- _Exercise instructions_:
Look through the data below and work out how many lines contain the string "getLatest". Give the number alone.

════════════════

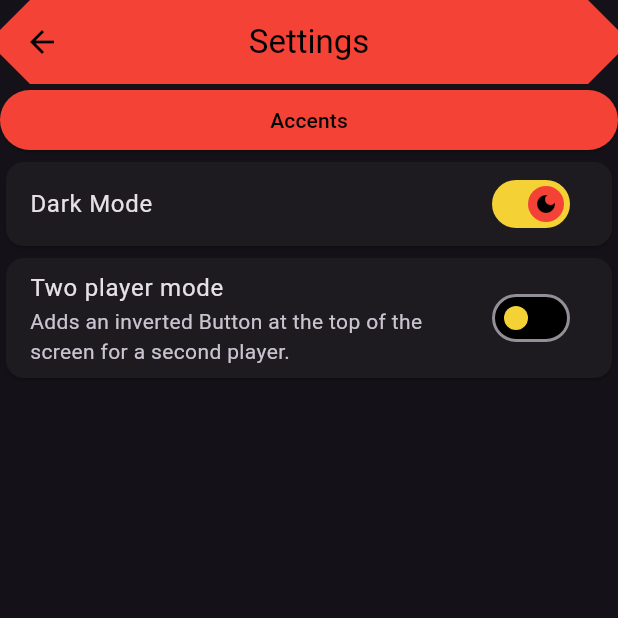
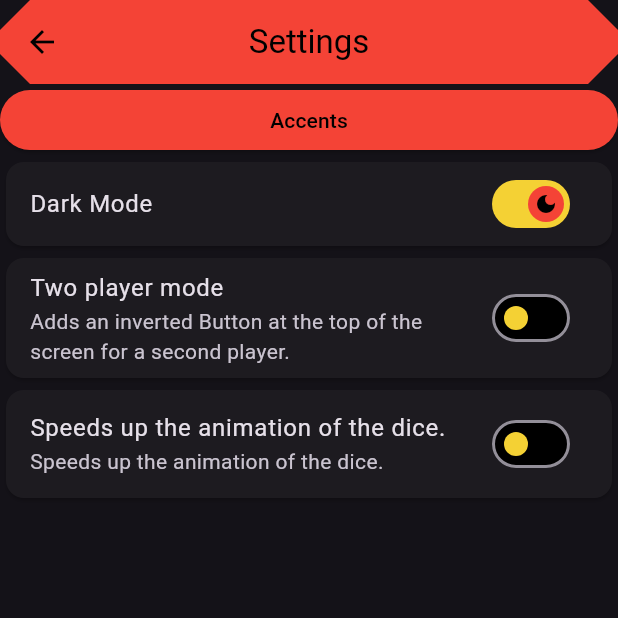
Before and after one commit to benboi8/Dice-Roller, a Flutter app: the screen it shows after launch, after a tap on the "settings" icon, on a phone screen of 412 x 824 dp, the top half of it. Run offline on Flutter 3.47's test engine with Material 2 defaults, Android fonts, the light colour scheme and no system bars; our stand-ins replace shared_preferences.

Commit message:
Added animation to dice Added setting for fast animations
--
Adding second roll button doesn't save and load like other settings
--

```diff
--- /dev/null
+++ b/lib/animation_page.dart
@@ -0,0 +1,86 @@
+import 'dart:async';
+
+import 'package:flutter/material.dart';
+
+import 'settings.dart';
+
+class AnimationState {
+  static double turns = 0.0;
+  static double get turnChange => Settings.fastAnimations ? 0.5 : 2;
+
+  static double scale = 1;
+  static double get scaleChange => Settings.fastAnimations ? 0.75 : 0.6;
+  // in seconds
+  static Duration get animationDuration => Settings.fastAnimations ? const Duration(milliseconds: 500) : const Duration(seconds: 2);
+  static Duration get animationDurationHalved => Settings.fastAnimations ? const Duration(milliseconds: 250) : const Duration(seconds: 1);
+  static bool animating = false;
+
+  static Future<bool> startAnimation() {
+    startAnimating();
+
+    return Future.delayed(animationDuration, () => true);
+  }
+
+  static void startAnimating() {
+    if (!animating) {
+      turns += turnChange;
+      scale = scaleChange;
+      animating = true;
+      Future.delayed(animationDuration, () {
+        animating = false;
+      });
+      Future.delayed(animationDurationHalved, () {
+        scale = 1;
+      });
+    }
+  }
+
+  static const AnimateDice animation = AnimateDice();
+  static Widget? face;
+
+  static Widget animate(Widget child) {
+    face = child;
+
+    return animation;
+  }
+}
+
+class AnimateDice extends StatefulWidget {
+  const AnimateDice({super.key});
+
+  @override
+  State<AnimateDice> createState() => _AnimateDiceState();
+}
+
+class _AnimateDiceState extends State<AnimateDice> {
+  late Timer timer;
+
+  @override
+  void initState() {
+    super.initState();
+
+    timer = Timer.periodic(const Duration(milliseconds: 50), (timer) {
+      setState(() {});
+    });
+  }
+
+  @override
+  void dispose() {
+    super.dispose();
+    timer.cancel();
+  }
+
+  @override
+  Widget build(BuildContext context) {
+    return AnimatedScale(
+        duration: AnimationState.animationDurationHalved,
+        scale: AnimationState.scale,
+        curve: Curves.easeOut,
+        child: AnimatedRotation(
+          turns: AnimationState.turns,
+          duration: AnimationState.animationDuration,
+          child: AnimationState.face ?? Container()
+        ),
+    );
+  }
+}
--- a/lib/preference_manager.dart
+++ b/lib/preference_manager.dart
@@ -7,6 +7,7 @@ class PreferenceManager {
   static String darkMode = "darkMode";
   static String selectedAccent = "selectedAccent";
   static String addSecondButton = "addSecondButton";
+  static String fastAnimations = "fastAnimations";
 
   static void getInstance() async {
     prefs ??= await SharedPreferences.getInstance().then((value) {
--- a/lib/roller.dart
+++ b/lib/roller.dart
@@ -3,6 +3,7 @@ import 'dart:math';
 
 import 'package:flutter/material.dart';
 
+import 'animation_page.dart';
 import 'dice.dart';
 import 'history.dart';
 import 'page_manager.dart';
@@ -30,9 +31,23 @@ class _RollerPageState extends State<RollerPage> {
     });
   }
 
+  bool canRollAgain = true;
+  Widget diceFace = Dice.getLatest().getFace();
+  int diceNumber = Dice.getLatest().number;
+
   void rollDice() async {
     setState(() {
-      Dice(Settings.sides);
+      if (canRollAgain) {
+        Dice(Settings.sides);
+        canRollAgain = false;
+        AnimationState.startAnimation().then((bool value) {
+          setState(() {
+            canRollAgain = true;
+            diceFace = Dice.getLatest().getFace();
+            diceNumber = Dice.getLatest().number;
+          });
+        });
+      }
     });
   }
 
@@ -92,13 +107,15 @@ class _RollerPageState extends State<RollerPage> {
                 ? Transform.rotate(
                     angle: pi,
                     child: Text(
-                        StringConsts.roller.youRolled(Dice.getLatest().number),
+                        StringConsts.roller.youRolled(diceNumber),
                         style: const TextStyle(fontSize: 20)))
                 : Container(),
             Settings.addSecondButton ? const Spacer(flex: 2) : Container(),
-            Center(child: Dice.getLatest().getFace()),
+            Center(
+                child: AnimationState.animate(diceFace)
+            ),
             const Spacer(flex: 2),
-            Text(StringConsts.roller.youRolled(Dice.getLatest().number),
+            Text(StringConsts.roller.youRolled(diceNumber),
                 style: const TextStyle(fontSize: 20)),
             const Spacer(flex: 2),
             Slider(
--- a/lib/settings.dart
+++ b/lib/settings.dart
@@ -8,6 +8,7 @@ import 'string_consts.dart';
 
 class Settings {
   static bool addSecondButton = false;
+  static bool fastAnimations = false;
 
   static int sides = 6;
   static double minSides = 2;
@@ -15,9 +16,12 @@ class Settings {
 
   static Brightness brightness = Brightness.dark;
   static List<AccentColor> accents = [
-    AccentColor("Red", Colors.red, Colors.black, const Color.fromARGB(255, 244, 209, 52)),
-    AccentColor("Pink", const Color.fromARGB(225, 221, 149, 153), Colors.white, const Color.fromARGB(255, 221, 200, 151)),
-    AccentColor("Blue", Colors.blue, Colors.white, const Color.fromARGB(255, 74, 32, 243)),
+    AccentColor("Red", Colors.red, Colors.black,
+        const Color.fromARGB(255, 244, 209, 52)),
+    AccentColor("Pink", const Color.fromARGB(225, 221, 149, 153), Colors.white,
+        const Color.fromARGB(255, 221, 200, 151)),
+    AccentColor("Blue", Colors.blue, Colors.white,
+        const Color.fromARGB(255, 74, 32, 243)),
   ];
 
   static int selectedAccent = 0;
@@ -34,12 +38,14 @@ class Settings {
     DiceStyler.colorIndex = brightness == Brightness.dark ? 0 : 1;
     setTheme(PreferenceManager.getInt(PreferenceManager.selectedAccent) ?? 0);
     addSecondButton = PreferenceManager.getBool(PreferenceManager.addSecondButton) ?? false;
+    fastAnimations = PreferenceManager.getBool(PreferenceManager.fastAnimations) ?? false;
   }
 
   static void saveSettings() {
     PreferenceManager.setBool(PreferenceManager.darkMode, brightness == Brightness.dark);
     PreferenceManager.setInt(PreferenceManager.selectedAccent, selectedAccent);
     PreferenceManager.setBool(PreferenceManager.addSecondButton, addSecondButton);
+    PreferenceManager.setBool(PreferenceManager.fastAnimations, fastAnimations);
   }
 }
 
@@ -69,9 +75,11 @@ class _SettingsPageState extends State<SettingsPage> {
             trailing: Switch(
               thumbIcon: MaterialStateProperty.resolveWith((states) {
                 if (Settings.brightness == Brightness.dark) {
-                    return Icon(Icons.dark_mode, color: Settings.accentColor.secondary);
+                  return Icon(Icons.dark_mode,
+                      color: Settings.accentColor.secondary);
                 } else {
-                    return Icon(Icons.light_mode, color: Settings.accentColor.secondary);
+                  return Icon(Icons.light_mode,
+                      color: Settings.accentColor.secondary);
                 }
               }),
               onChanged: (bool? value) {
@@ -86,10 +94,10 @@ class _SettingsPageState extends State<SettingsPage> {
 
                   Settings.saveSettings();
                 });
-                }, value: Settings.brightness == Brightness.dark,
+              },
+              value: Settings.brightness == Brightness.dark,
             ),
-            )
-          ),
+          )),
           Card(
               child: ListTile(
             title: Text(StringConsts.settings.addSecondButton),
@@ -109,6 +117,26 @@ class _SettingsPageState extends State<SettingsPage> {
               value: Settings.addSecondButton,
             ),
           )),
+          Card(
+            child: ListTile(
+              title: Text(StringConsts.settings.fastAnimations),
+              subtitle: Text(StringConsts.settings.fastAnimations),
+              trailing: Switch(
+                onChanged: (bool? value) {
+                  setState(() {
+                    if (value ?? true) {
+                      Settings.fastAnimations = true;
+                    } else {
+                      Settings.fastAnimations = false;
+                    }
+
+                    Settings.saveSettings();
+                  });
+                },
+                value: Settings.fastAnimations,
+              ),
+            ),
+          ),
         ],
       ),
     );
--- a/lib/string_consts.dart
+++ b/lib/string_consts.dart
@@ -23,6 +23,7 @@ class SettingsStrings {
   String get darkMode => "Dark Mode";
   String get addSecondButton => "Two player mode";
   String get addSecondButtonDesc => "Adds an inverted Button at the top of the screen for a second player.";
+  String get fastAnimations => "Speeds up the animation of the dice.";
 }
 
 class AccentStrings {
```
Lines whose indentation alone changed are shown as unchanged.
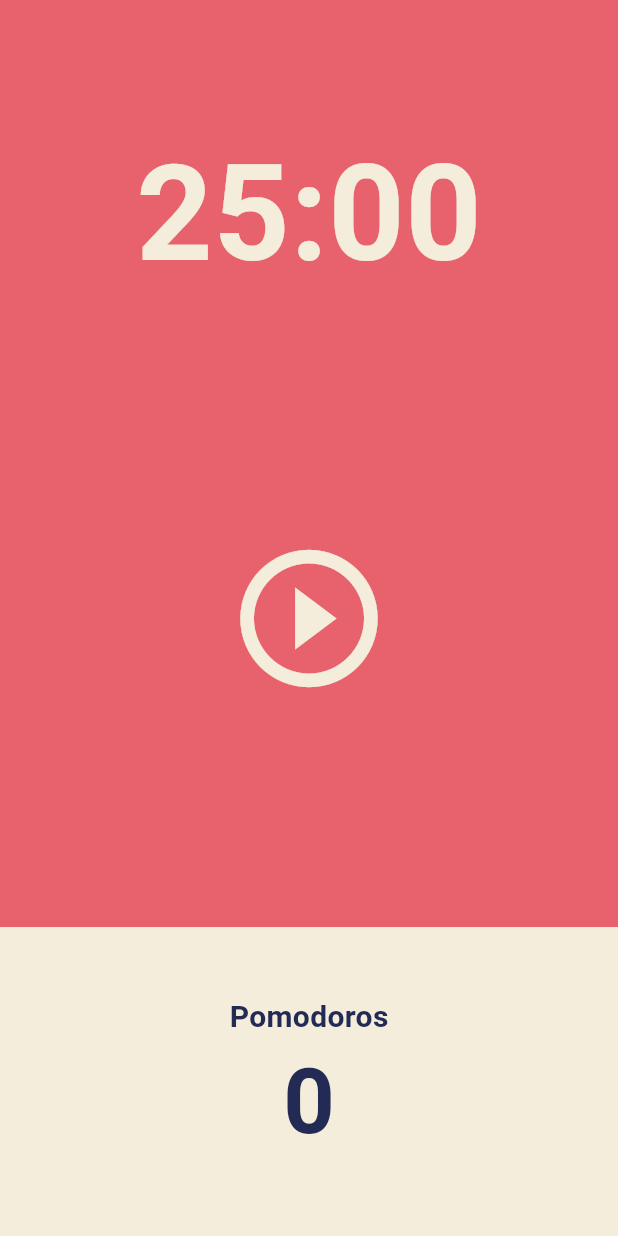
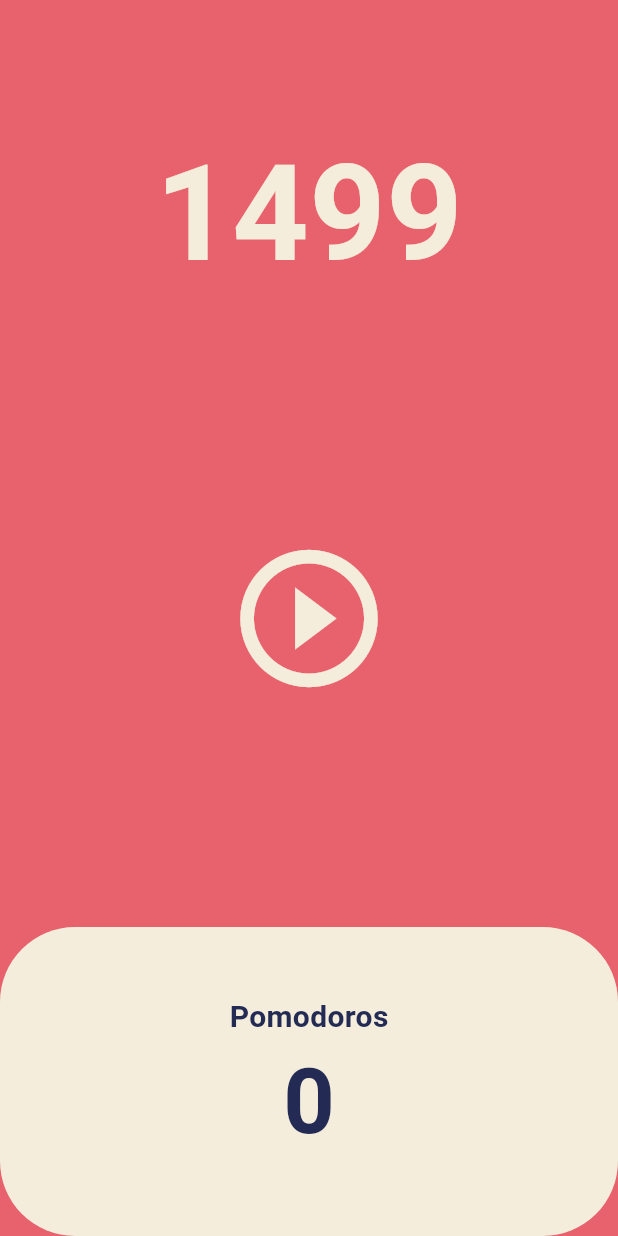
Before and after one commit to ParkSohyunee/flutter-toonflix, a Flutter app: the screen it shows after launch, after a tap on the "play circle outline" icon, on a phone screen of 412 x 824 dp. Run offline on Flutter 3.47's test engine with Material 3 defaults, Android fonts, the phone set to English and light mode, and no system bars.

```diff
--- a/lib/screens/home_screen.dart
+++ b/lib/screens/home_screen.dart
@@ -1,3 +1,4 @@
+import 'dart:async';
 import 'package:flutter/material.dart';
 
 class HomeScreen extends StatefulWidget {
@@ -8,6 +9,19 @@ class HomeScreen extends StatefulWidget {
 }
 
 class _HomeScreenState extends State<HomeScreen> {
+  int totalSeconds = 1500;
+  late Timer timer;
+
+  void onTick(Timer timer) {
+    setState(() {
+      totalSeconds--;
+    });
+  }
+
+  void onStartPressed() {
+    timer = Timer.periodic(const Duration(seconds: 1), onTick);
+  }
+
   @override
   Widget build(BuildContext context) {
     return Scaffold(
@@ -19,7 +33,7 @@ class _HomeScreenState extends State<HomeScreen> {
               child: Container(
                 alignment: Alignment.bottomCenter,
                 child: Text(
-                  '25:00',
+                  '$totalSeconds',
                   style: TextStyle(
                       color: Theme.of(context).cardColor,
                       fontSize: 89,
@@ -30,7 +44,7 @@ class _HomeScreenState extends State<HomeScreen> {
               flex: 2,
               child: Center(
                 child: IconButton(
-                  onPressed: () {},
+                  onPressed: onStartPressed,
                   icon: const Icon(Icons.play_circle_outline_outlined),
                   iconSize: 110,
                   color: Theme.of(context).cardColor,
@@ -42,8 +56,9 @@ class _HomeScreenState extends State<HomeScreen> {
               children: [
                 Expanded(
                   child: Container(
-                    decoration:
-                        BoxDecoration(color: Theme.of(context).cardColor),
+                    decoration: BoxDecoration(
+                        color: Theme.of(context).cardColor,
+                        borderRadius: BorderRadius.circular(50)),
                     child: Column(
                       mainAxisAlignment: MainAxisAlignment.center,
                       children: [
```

════════════════

- _Solution_:
7